━━ GIVEN DATA

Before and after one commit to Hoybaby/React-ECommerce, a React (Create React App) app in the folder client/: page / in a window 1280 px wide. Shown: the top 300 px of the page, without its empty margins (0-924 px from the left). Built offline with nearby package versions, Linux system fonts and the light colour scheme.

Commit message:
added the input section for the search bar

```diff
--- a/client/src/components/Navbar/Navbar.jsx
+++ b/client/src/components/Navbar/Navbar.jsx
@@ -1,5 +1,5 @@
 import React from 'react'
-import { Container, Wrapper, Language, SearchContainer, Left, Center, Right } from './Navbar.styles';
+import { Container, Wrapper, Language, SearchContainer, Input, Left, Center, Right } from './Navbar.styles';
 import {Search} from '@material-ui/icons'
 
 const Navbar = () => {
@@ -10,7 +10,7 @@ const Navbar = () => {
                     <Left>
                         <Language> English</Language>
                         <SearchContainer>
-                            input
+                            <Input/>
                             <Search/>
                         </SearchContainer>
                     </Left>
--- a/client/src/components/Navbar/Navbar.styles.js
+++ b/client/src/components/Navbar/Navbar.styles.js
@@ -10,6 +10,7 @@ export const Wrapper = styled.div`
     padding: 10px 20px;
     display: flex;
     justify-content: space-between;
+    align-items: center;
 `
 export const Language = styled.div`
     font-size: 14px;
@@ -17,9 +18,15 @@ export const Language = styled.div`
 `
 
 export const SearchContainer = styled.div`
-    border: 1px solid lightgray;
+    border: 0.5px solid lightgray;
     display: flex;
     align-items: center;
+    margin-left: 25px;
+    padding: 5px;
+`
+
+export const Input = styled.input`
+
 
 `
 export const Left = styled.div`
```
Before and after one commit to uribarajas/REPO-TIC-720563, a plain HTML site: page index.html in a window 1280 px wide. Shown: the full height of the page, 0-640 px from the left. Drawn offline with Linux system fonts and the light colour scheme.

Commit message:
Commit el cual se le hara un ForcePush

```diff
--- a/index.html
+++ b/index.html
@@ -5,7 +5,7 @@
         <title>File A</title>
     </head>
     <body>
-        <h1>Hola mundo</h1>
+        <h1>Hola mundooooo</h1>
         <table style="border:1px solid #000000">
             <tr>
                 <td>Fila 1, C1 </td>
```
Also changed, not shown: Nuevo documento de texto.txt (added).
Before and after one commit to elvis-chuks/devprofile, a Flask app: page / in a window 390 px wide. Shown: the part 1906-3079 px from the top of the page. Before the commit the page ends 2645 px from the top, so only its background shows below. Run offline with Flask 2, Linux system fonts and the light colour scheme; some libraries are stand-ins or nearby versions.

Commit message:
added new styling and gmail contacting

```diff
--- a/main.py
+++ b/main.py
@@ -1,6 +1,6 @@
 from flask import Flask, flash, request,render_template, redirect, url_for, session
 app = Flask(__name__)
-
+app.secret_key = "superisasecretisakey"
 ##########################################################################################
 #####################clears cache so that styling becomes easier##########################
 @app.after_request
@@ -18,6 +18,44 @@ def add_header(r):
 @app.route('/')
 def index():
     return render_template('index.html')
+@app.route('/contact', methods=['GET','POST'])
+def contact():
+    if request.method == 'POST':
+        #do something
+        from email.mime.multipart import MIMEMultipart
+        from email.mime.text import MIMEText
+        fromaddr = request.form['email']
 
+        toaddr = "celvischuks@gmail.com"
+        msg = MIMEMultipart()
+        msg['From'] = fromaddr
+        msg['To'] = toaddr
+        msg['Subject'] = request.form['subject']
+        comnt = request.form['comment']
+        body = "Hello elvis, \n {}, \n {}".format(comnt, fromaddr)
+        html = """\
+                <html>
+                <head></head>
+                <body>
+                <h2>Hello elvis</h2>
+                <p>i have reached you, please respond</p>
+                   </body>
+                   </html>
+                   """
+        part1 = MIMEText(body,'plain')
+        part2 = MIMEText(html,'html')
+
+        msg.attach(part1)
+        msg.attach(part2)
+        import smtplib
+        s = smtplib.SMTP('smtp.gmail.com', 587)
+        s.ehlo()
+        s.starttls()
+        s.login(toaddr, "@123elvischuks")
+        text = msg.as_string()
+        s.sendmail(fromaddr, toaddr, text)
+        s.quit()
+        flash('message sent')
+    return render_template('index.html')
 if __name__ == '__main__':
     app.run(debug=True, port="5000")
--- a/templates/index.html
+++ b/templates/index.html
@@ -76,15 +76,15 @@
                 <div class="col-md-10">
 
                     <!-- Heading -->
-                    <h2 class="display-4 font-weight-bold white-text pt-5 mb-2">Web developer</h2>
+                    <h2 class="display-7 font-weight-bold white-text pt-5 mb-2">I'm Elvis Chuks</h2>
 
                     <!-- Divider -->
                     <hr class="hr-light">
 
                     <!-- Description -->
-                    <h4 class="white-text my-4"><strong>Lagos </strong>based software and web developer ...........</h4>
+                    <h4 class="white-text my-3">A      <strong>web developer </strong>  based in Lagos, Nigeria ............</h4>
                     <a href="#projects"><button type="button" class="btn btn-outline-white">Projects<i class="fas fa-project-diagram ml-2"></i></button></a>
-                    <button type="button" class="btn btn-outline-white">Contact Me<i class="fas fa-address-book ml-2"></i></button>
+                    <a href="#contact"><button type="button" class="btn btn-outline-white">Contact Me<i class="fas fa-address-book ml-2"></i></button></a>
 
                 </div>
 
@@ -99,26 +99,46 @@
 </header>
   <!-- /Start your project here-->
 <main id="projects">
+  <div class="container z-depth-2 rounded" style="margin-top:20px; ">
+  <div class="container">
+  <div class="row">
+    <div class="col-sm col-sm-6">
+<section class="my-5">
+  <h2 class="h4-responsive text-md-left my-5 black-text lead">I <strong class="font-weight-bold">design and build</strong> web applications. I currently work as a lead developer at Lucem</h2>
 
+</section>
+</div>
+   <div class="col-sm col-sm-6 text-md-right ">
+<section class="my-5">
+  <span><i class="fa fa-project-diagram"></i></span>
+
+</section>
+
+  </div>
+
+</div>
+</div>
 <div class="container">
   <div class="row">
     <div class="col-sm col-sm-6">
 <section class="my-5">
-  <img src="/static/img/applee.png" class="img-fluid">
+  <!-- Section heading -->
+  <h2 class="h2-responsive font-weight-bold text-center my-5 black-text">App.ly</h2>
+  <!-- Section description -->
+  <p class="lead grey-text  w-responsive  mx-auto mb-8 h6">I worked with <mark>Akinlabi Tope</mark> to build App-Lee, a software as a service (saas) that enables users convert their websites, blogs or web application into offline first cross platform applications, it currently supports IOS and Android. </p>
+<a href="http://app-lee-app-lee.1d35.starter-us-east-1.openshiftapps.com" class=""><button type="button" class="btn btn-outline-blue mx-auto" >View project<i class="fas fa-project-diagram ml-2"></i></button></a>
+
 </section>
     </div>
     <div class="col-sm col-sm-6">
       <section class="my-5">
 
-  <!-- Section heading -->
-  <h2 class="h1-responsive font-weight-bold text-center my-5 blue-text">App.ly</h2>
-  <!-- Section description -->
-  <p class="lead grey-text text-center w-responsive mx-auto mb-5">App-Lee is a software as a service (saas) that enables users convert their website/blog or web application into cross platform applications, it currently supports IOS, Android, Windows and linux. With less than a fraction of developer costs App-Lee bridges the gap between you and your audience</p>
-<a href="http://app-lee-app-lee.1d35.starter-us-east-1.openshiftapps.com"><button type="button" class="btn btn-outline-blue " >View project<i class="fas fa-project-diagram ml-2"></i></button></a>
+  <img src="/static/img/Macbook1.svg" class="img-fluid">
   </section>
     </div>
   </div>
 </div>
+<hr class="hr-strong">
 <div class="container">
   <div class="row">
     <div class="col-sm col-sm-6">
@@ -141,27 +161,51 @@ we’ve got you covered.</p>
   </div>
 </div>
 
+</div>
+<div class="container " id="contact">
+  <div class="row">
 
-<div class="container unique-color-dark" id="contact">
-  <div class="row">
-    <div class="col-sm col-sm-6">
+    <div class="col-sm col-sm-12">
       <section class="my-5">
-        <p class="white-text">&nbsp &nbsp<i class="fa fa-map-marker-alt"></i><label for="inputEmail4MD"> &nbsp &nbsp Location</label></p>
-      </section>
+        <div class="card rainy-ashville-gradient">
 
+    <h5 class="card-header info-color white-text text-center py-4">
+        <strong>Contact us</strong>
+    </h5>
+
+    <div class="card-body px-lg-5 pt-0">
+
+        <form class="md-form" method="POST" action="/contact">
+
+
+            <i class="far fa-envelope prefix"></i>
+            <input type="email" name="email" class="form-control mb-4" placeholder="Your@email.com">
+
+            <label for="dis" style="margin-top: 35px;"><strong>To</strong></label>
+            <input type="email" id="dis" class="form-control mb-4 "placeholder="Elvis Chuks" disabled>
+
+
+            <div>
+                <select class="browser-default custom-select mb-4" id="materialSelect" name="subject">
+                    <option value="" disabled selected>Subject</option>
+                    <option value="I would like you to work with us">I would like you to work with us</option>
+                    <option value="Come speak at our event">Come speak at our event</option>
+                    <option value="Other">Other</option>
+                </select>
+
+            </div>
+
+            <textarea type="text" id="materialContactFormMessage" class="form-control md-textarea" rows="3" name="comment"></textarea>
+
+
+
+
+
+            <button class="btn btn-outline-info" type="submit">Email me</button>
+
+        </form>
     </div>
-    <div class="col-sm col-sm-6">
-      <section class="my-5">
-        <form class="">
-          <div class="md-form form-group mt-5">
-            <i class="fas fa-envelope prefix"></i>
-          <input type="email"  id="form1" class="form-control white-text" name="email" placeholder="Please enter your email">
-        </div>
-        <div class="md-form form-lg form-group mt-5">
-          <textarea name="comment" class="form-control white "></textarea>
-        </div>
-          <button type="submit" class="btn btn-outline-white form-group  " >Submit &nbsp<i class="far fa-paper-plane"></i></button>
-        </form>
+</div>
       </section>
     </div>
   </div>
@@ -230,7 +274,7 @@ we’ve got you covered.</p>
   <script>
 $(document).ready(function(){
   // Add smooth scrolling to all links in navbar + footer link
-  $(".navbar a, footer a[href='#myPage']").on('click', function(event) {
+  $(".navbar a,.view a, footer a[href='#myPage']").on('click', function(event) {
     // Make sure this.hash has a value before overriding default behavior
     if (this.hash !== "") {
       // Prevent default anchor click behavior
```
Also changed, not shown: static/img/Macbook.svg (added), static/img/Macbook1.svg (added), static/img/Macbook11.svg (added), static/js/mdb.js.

━━━━

> [THE PROBLEM] Your answer should be the lines of the records that hold the string "placeholder".

> [EXERCISE OUTPUT]
+            <input type="email" name="email" class="form-control mb-4" placeholder="Your@email.com">
+            <input type="email" id="dis" class="form-control mb-4 "placeholder="Elvis Chuks" disabled>
-          <input type="email"  id="form1" class="form-control white-text" name="email" placeholder="Please enter your email">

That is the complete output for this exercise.